The second purpose of the exercise is to shed light on some ticklish questions. What is the relationship between wealth and happiness? And what is the significance of relative poverty? Mr Banks makes $521 a month in a country where median male earnings are $3,400 a month. Dr Kabamba earns $600 a month in a country where most people grow their own food and hardly ever see a bank note. The two men's experiences could hardly be less similar. But which of the two would one expect to be happier?
It is hard to gauge the pain of relative poverty because no one knows how to measure happiness. Simply asking people “Are you happy?” only gets you so far. The answers people give depend in part on cultural factors. Few English or Japanese will offer anything more ecstatic than a “mustn't grumble”, but that does not necessarily mean they are glummer than say, Americans, 86% of whom told Gallup this year that they were “completely” or “somewhat satisfied” with their jobs.
Indirect evidence of unhappiness is equally hard to gather, since so many potential proxies, such as drug abuse and wife-beating, are hushed up. Nonetheless, for what it is worth, when your correspondent asked Ms Woolum and three of her local social-worker colleagues to share their life stories, those stories shared a common thread.
All four women had been beaten by husbands or boyfriends, most of whom had problems with drink or drugs.

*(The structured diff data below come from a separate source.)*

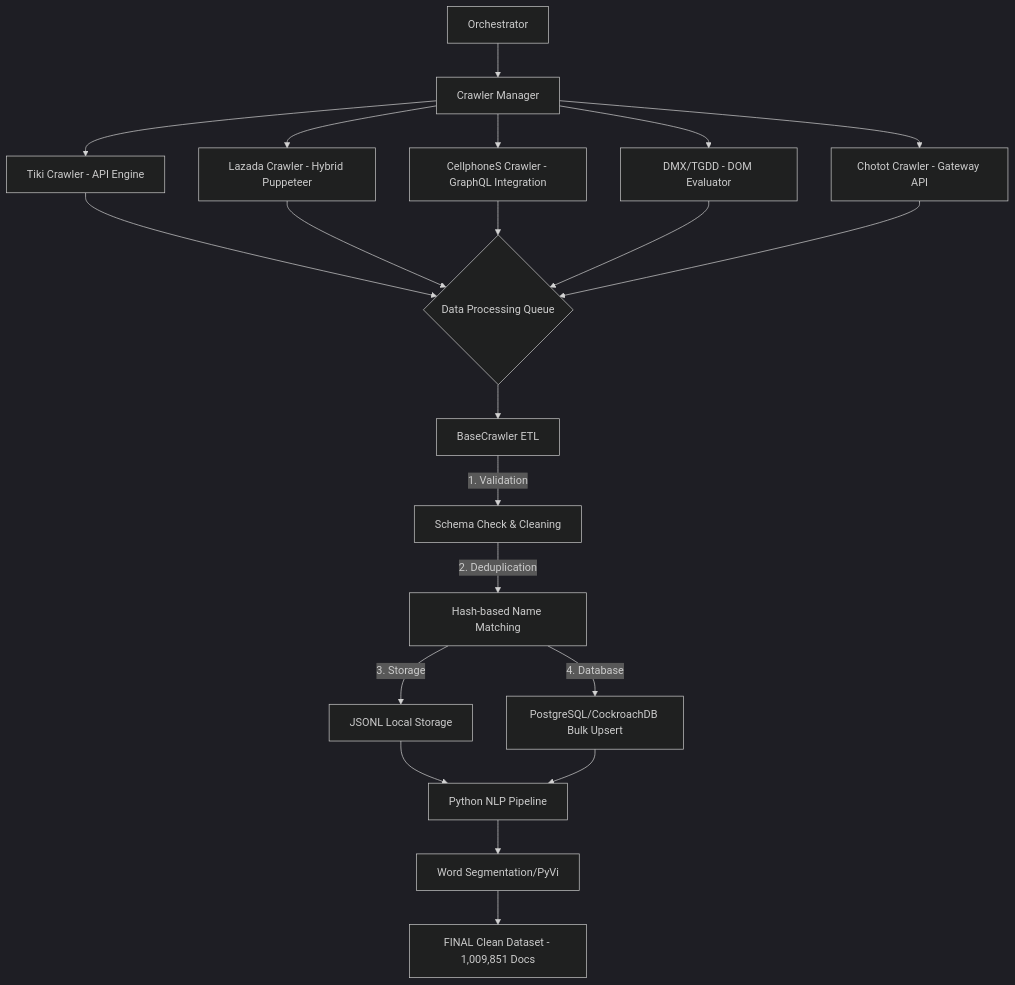
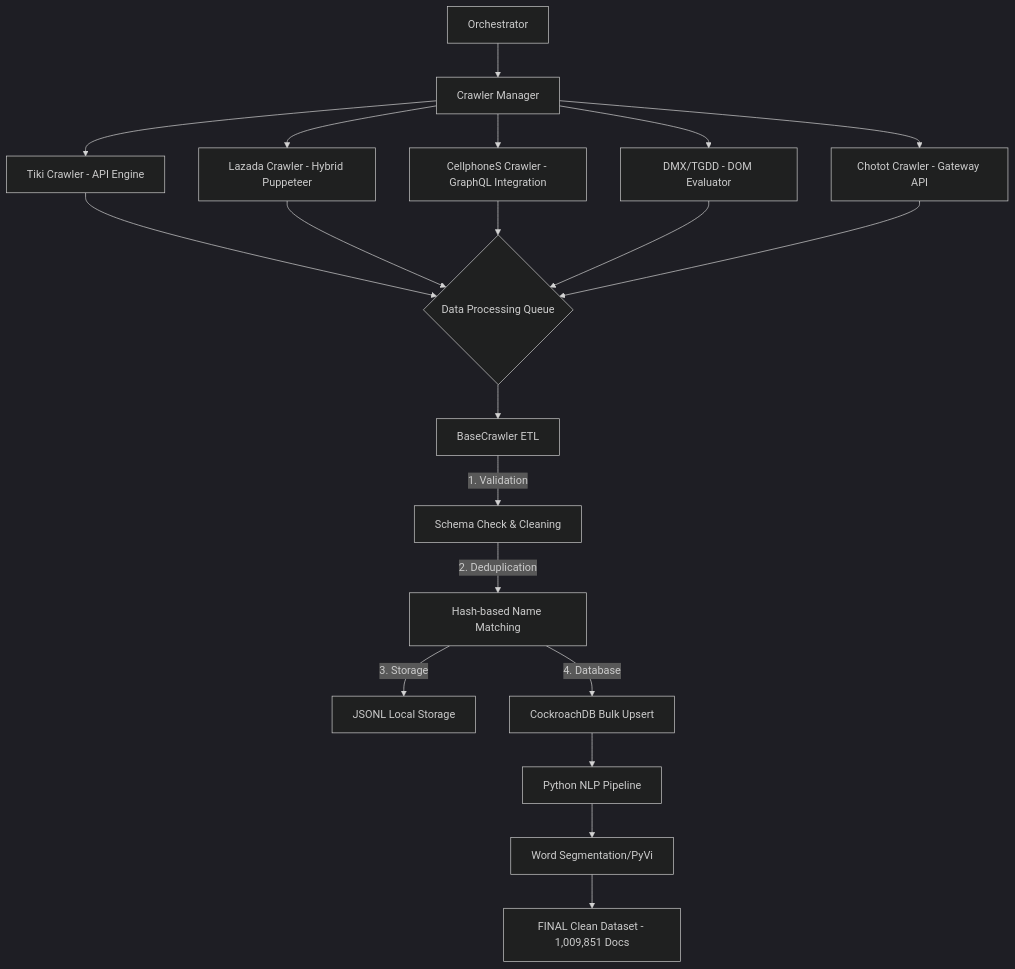
Before and after one commit to nhatlong28/SEG301: the diagram in reports/REPORT_MILESTONE_1.md, drawn with Mermaid (dark theme). The commit also changed other lines of this file, not shown here.

````diff
--- a/reports/REPORT_MILESTONE_1.md
+++ b/reports/REPORT_MILESTONE_1.md
@@ -22,21 +22,21 @@
 ```mermaid
 graph TD
     A[Orchestrator] --> B[Crawler Manager]
     B --> C1["Tiki Crawler - API Engine"]
     B --> C2["Lazada Crawler - Hybrid Puppeteer"]
     B --> C3["CellphoneS Crawler - GraphQL Integration"]
     B --> C4["DMX/TGDD - DOM Evaluator"]
     B --> C5["Chotot Crawler - Gateway API"]
     
     C1 & C2 & C3 & C4 & C5 --> D{Data Processing Queue}
     D --> E[BaseCrawler ETL]
     
     E -->|1. Validation| F[Schema Check & Cleaning]
     F -->|2. Deduplication| G[Hash-based Name Matching]
     G -->|3. Storage| H[JSONL Local Storage]
-    G -->|4. Database| I[PostgreSQL/CockroachDB Bulk Upsert]
+    G -->|4. Database| I[CockroachDB Bulk Upsert]
     
-    H & I --> J[Python NLP Pipeline]
+    I --> J[Python NLP Pipeline]
     J --> K["Word Segmentation/PyVi"]
     K --> L[FINAL Clean Dataset - 1,009,851 Docs]
 ```
````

Thursday, March 16, 2006
The Economist compares a black African man with a white American man with a comparable income: